Stored data entries:

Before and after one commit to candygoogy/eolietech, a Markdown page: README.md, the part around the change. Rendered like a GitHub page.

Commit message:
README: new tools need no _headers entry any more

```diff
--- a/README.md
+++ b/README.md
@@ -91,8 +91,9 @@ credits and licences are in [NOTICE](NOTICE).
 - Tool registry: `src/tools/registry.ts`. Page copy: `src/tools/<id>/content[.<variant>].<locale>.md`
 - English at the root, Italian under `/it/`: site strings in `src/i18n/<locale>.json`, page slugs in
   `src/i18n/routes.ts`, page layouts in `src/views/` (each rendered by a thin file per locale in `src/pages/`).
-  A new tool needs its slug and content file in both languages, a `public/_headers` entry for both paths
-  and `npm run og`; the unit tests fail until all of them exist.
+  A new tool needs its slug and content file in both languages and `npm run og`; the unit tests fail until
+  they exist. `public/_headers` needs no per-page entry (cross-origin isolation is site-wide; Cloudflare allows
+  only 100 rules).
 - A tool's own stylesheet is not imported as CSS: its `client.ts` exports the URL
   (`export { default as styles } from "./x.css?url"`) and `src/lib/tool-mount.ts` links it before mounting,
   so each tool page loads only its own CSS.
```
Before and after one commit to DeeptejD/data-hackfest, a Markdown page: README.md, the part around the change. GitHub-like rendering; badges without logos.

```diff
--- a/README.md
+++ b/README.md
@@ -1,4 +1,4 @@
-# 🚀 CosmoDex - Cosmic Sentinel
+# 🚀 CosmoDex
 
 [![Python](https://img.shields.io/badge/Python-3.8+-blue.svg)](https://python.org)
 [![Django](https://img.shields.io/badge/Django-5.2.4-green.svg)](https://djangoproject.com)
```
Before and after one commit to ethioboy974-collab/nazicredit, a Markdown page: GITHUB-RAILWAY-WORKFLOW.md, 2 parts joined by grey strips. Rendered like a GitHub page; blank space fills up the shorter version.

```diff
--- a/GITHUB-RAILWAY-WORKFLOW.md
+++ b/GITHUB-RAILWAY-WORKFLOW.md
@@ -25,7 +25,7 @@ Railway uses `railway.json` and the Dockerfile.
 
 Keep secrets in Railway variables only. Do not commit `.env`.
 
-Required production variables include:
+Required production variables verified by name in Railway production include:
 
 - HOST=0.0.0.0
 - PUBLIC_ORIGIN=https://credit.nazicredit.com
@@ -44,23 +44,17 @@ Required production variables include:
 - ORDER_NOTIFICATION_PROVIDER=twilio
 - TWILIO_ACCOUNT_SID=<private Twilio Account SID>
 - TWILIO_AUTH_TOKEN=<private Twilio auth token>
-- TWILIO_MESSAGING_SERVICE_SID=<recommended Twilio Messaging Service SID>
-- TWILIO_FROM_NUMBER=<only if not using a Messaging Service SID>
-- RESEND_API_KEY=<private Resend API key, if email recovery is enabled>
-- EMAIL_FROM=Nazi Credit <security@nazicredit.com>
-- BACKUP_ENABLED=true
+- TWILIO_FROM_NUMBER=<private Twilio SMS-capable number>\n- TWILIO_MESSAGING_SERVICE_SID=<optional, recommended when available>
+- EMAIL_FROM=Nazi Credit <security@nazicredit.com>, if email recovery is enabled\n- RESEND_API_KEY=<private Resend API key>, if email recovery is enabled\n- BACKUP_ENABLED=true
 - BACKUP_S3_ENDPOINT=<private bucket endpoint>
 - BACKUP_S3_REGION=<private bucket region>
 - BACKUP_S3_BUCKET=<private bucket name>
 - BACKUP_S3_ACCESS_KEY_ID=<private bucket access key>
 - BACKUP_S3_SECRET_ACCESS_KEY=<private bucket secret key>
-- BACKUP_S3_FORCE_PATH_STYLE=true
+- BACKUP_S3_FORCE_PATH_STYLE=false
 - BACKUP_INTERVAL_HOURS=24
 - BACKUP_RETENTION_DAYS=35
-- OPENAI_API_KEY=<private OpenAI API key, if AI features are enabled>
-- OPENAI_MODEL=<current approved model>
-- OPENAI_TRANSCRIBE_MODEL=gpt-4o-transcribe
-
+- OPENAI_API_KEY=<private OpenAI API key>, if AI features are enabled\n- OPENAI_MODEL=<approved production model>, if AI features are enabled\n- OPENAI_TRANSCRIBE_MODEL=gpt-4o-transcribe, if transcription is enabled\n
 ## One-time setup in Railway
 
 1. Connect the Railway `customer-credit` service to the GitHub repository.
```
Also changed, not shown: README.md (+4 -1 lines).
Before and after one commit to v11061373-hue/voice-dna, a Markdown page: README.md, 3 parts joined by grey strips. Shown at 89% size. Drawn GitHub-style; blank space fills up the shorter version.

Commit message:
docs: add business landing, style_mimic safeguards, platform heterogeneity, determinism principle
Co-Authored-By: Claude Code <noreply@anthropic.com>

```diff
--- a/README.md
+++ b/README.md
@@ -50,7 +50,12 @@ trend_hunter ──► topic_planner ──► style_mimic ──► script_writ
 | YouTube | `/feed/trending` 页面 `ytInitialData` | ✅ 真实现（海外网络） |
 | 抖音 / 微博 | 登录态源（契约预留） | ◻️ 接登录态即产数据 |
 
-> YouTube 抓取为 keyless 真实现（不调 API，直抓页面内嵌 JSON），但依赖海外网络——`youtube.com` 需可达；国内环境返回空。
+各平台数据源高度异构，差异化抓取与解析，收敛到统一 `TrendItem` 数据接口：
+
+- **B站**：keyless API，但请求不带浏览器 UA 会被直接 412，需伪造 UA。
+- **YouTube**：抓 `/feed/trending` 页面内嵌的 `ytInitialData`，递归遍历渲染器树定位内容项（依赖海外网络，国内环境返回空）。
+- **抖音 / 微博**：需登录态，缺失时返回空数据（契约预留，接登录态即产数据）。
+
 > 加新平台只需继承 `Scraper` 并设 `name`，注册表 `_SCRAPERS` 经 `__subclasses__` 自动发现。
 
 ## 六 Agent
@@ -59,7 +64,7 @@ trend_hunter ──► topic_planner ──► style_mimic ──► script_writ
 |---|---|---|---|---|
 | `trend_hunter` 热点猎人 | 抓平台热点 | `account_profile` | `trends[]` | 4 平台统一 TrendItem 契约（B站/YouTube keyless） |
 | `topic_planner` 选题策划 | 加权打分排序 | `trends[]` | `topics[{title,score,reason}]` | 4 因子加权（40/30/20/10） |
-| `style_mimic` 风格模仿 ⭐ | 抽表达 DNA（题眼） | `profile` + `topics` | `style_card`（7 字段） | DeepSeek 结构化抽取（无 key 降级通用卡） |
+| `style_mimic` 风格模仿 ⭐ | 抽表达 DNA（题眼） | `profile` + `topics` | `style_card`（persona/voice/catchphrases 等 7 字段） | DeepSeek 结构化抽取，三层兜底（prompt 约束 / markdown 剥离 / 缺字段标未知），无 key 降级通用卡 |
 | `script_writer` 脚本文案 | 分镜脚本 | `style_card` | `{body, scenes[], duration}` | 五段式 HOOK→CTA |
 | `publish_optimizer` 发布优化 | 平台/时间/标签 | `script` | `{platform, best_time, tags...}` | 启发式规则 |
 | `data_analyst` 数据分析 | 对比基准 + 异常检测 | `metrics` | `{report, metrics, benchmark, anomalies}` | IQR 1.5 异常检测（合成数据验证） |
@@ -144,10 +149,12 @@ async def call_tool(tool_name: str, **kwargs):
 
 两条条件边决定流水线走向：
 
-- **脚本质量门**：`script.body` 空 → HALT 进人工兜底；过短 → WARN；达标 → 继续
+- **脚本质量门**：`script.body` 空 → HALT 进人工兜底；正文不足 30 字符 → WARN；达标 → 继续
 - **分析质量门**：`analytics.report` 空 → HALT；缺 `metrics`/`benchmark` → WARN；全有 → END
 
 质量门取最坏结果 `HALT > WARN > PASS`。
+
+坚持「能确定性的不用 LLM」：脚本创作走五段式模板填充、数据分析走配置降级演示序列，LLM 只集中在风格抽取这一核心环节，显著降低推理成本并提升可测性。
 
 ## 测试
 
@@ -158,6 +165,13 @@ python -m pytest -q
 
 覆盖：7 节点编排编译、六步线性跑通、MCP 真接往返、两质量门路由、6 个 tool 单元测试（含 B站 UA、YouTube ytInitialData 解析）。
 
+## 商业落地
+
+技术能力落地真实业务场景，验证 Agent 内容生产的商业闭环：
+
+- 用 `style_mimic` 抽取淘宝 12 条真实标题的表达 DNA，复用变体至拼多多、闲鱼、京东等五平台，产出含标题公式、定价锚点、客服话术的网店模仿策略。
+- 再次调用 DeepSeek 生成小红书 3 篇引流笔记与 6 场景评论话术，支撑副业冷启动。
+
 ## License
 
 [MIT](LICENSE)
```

== To do ==
If a line in the records contains the word "production", copy it out.

== Result for this task ==
-Required production variables include:
+Required production variables verified by name in Railway production include:
@@ -44,23 +44,17 @@ Required production variables include:
+- OPENAI_API_KEY=<private OpenAI API key>, if AI features are enabled\n- OPENAI_MODEL=<approved production model>, if AI features are enabled\n- OPENAI_TRANSCRIBE_MODEL=gpt-4o-transcribe, if transcription is enabled\n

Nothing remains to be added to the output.